Author: Billy Schonenberg
Trips to the Moon
When watching a science fiction flick, it can be hard to determine what time in the future it is set, although this is a usually an integral part of the movie. However, it is often obvious in which year the movie was made. The combination of costumes, cinematography, CGI, and content create an overall feeling that immediately makes you aware of when it was made. The celebrity actors are a dead give-away as well. Even the CGI capabilities of this post-Avatar-era are not enough to fool us- compare Jeff Bridges in Tron and Tron: Legacy.
The future depicted in these films always seems to follow the present in a linear fashion, while the actual future turns out to be wild, chaotic and unpredictable. Instead of an overview of correct predictions, the legacy of science fiction movies represents an interesting insight in the thoughts of people throughout the years. How the moon is depicted can be particularly telling of a given era’s mindset. In Le Voyage dan la Lune, for example, the moon is shown as having a lush Earth-like ecosystem that makes for a grand adventure. In Duncan Jones’ Moon, the moon has become much more like a true wilderness, isolated and uncaring.
It makes me wonder how will the moon be presented in science fiction movies over the next decade.
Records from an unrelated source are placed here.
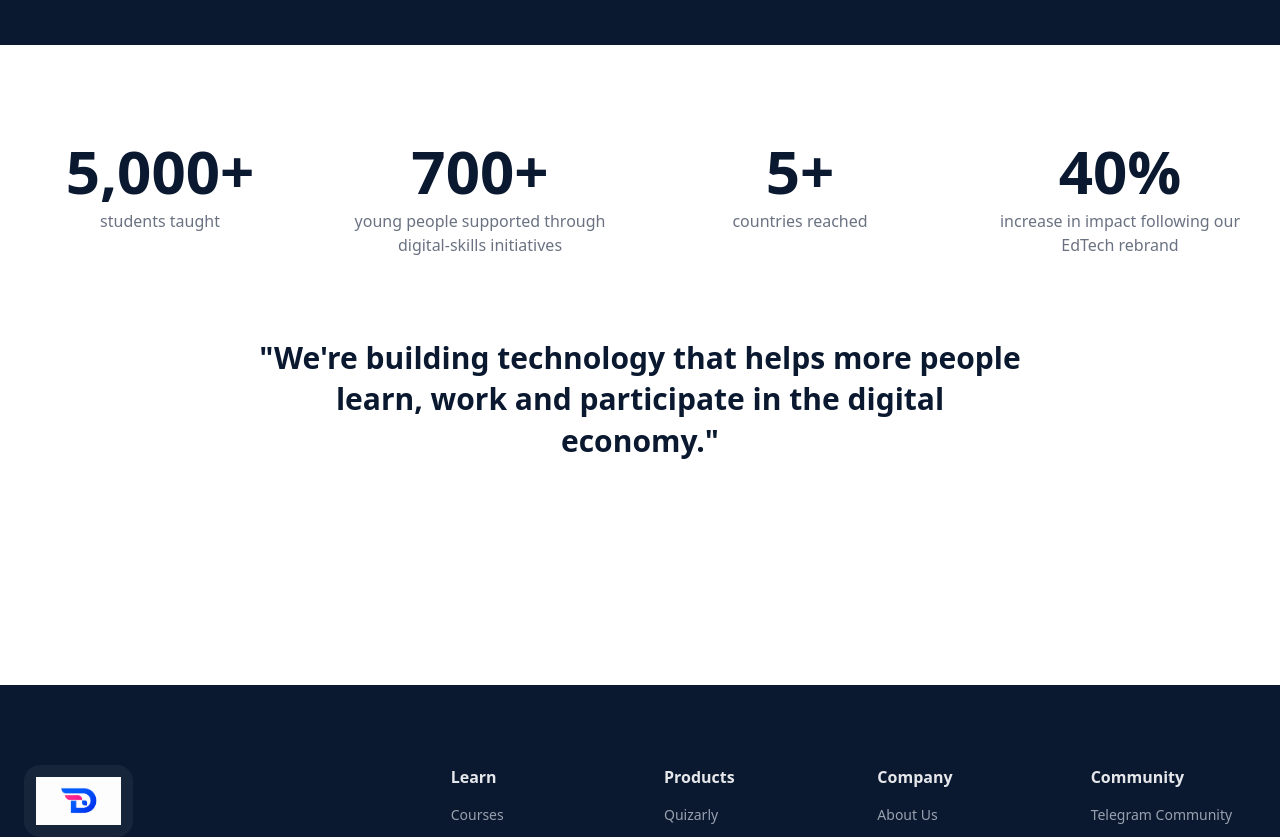
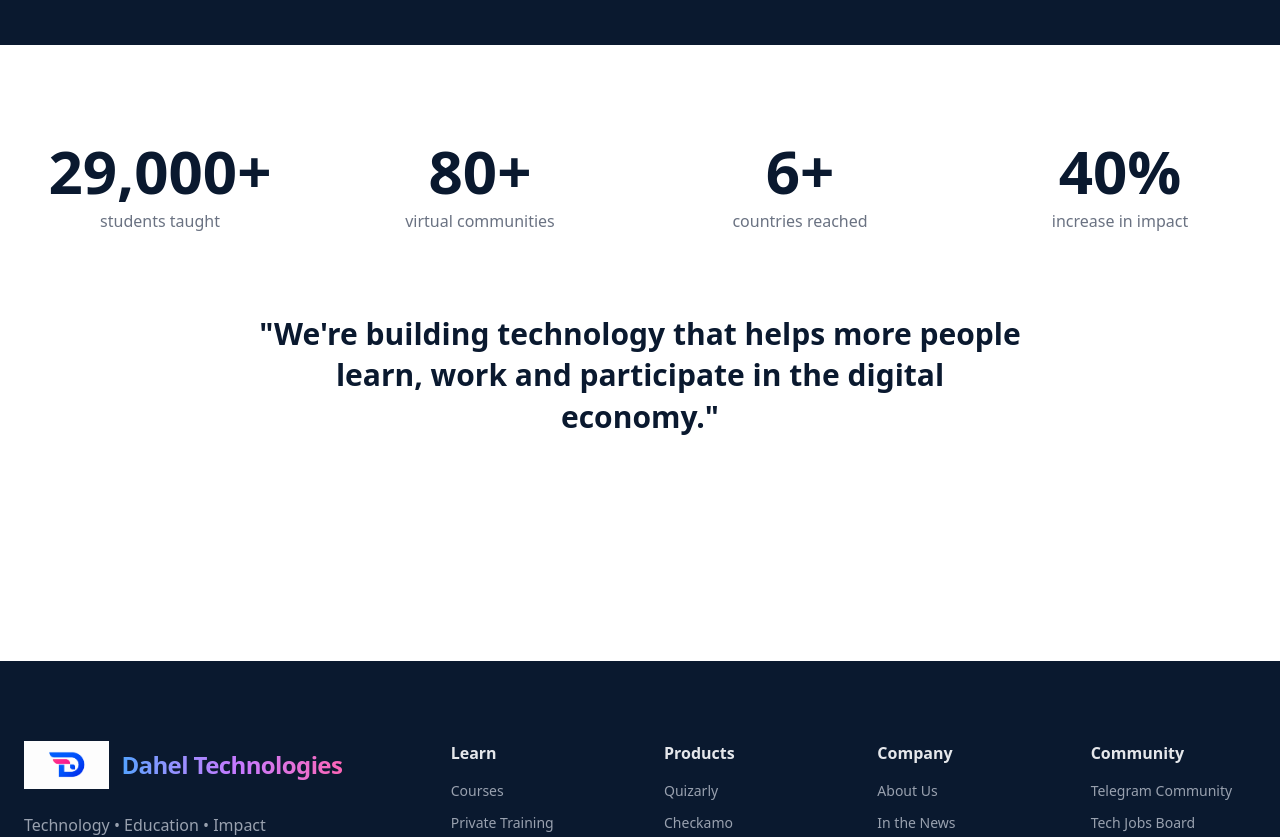
Before and after one commit to Dahel-Technologies/full_site, a Next.js app: page /about in a window 1280 px wide. Shown: the part 580-1417 px from the top of the page. Built offline with nearby package versions, Linux system fonts and the light colour scheme.

Commit message:
feat: animated numbers, updated metrics, and branded hero/footer

```diff
--- a/src/app/about/page.tsx
+++ b/src/app/about/page.tsx
@@ -1,5 +1,6 @@
 import Link from "next/link";
 import { ArrowRight } from "lucide-react";
+import AnimatedNumber from "@/components/AnimatedNumber";
 
 export default function AboutPage() {
   return (
@@ -31,20 +32,20 @@ export default function AboutPage() {
         <div className="max-w-7xl mx-auto px-6 w-full text-center">
           <div className="grid grid-cols-2 md:grid-cols-4 gap-8 md:gap-12 mb-20">
             <div>
-              <div className="text-4xl md:text-6xl font-bold text-navy-900 mb-2">5,000+</div>
+              <div className="text-4xl md:text-6xl font-bold text-navy-900 mb-2"><AnimatedNumber end={29000} suffix="+" /></div>
               <div className="text-gray-500 font-medium">students taught</div>
             </div>
             <div>
-              <div className="text-4xl md:text-6xl font-bold text-navy-900 mb-2">700+</div>
-              <div className="text-gray-500 font-medium">young people supported through digital-skills initiatives</div>
+              <div className="text-4xl md:text-6xl font-bold text-navy-900 mb-2"><AnimatedNumber end={80} suffix="+" /></div>
+              <div className="text-gray-500 font-medium">virtual communities</div>
             </div>
             <div>
-              <div className="text-4xl md:text-6xl font-bold text-navy-900 mb-2">5+</div>
+              <div className="text-4xl md:text-6xl font-bold text-navy-900 mb-2"><AnimatedNumber end={6} suffix="+" /></div>
               <div className="text-gray-500 font-medium">countries reached</div>
             </div>
             <div>
-              <div className="text-4xl md:text-6xl font-bold text-navy-900 mb-2">40%</div>
-              <div className="text-gray-500 font-medium">increase in impact following our EdTech rebrand</div>
+              <div className="text-4xl md:text-6xl font-bold text-navy-900 mb-2"><AnimatedNumber end={40} suffix="%" /></div>
+              <div className="text-gray-500 font-medium">increase in impact</div>
             </div>
           </div>
 
--- a/src/app/page.tsx
+++ b/src/app/page.tsx
@@ -11,7 +11,7 @@ export default function Home() {
           Learn skills. Build confidence. <span className="text-electric-blue">Create what matters.</span>
         </h1>
         <p className="text-xl md:text-2xl text-gray-600 max-w-3xl mb-10 leading-relaxed">
-          Practical technology education for people, organizations and the future of work. Learn data analytics, AI, software engineering and other practical digital skills through structured courses, private training, assessments and technology-powered learning.
+          Practical technology education for people, organizations and the future of work. Learn data analytics, AI, software engineering and other practical digital skills through structured courses, private training, assessments and technology-powered learning with <span className="font-bold text-transparent bg-clip-text bg-gradient-to-r from-blue-600 via-purple-600 to-pink-600">Dahel Technologies</span>.
         </p>
         <div className="flex flex-col sm:flex-row gap-4 mb-16 w-full justify-center">
           <Link href="/learn" className="bg-navy-900 text-white px-8 py-4 rounded-full font-medium text-lg hover:bg-navy-800 transition-colors flex items-center justify-center gap-2">
@@ -23,11 +23,11 @@ export default function Home() {
         </div>
         <div className="flex items-center gap-4 text-sm font-medium text-gray-500 bg-gray-50 px-6 py-3 rounded-full border border-gray-100">
           <Globe2 size={16} className="text-electric-blue" />
-          <span>5,000+ learners</span>
+          <span>29,000+ learners</span>
           <span className="hidden sm:inline">•</span>
-          <span className="hidden sm:inline">Nigeria & beyond</span>
+          <span className="hidden sm:inline">6+ countries</span>
           <span className="hidden sm:inline">•</span>
-          <span className="hidden sm:inline">Practical, career-focused learning</span>
+          <span className="hidden sm:inline">80+ virtual communities</span>
         </div>
       </section>
 
--- /dev/null
+++ b/src/components/AnimatedNumber.tsx
@@ -0,0 +1,9 @@
+"use client";
+
+import CountUp from 'react-countup';
+
+export default function AnimatedNumber({ end, suffix = "", prefix = "" }: { end: number, suffix?: string, prefix?: string }) {
+  return (
+    <CountUp end={end} suffix={suffix} prefix={prefix} enableScrollSpy={true} scrollSpyOnce={true} separator="," duration={2.5} />
+  );
+}
--- a/src/components/Footer.tsx
+++ b/src/components/Footer.tsx
@@ -8,8 +8,9 @@ export default function Footer() {
       <div className="max-w-7xl mx-auto px-6">
         <div className="grid grid-cols-1 md:grid-cols-2 lg:grid-cols-6 gap-12 mb-16">
           <div className="lg:col-span-2">
-            <Link href="/" className="inline-block mb-6 bg-white/5 p-3 rounded-2xl">
-              <Image src="/DahelTechnologies_logo.png" alt="Dahel Technologies" width={160} height={60} className="w-auto h-12 object-contain" />
+            <Link href="/" className="inline-flex items-center gap-3 mb-6">
+              <Image src="/DahelTechnologies_logo.png" alt="Dahel Technologies logo" width={60} height={60} className="w-auto h-12 object-contain" />
+              <span className="font-bold text-2xl tracking-tight text-transparent bg-clip-text bg-gradient-to-r from-blue-400 via-purple-400 to-pink-400">Dahel Technologies</span>
             </Link>
             <p className="text-gray-400 max-w-sm mb-6">
               Technology • Education • Impact
```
Will it be overrun with nanotechnology, restored to a next natural landscape, or be another base for Jeff Bridges?